Well, that's probably enough for now. Hope your weekends are blessed, full of fun and maybe a wee bit o' Jesus.

much peace, much love, etc.

*"Blogs of Note" is a Blogspot promo thing, which I don't actually aspire to. But I do think that the phrase "Blog of Note" should always be read in that echo-y, impending doom, 50's movie voice...


02 January, 2009

No Deeper Meaning

I've been mulling lately - a new year will do that to a fellow - and thinking about new blog posts. (I hate thinking of poor Eilidh looking forlornly at her computer screen, desperate for a new post, only to find the same week-old page, and then: a single tear rolling down her cheek.... It's hard being someone's hero. Lots of pressure.)

Thinks I to myself, "Self, perhaps we could blog about new year's resolutions, or Epiphany, or something likewise appropriate to our station in life." I had a blockbuster post sketched out, but then, whilst roaming across the inter-plains, I came across such a vision that I was compelled to share it with those I love. And Eilidh could see it as well....

So, without any mas ado, here it is: This made me LOLAWRL. It's slightly NSFSS - Not Safe for Sensitive Souls - cause there's bad words on the page, but not super-bad words, only kinda-bad words.

There is no deeper meaning here; it's not a parable or something to think about. Thou shalt not treasure this up in thine heart nor ponder it. I just think it's funny. Happy New Year.

much peace, much love, etc.

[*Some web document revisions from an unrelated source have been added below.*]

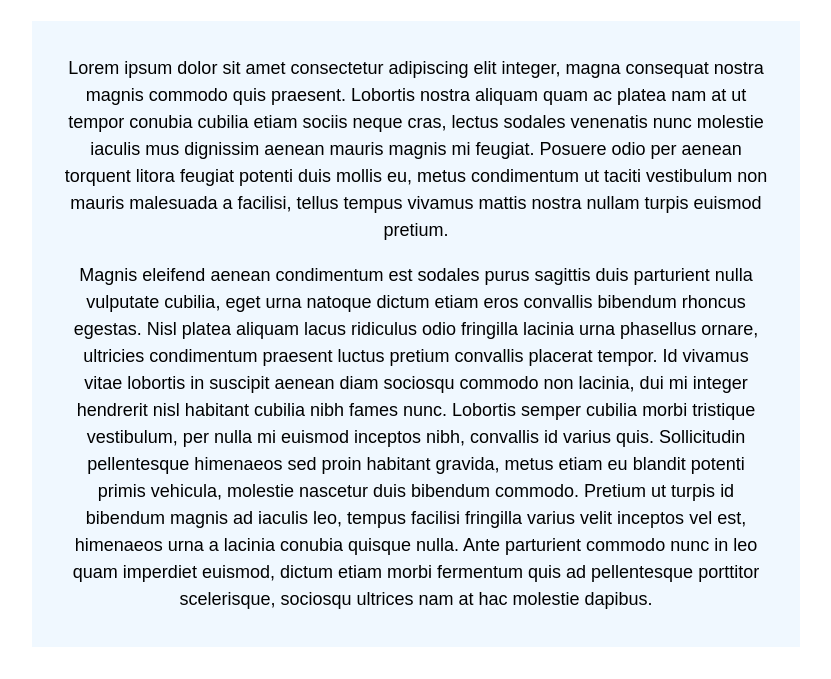
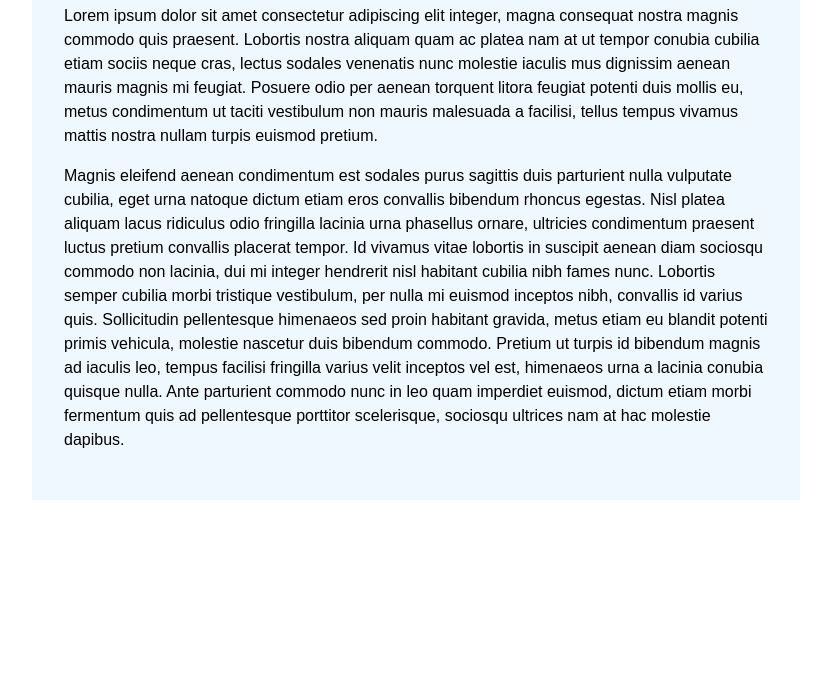
Before and after one commit to MejanH/web-design-html-css-tutorial, a plain HTML site: page index.html in a window 1280 px wide. Shown: the part 215-894 px from the top of the page, without its empty margins (224-1055 px from the left). After the commit the page ends 800 px from the top, so only its background shows below. Drawn offline with Linux system fonts and the light colour scheme.

Commit message:
Update index.html

```diff
--- a/index.html
+++ b/index.html
@@ -5,19 +5,19 @@
     <style>
       body {
         width: 60%;
-        margin: auto;
-        text-align: center;
-        font-size: large;
         line-height: 1.5;
+        margin-left: auto;
+        margin-right: auto;
         font-family: sans-serif;
       }
       h1 {
+        text-align: center;
         padding: 2.5rem;
         background-color: darkslategray;
         color: white;
       }
-      .article {
-        padding: 1rem 2rem 1rem 2rem;
+      .paragraph {
+        padding: 2rem;
         background-color: aliceblue;
         margin-bottom: 2rem;
       }
@@ -26,7 +26,7 @@
   <body>
     <h1>How to Design a HTML Web Page With CSS</h1>
 
-    <div class="article">
+    <div class="paragraph">
       <p>
         Lorem ipsum dolor sit amet consectetur adipiscing elit integer, magna
         consequat nostra magnis commodo quis praesent. Lobortis nostra aliquam
```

PS - In "News Completely Unrelated to Anything Else," I get to go to Arkansas in a fortnight, when I shall get to visit with many of my North Texas BFFs. And that shall be swell.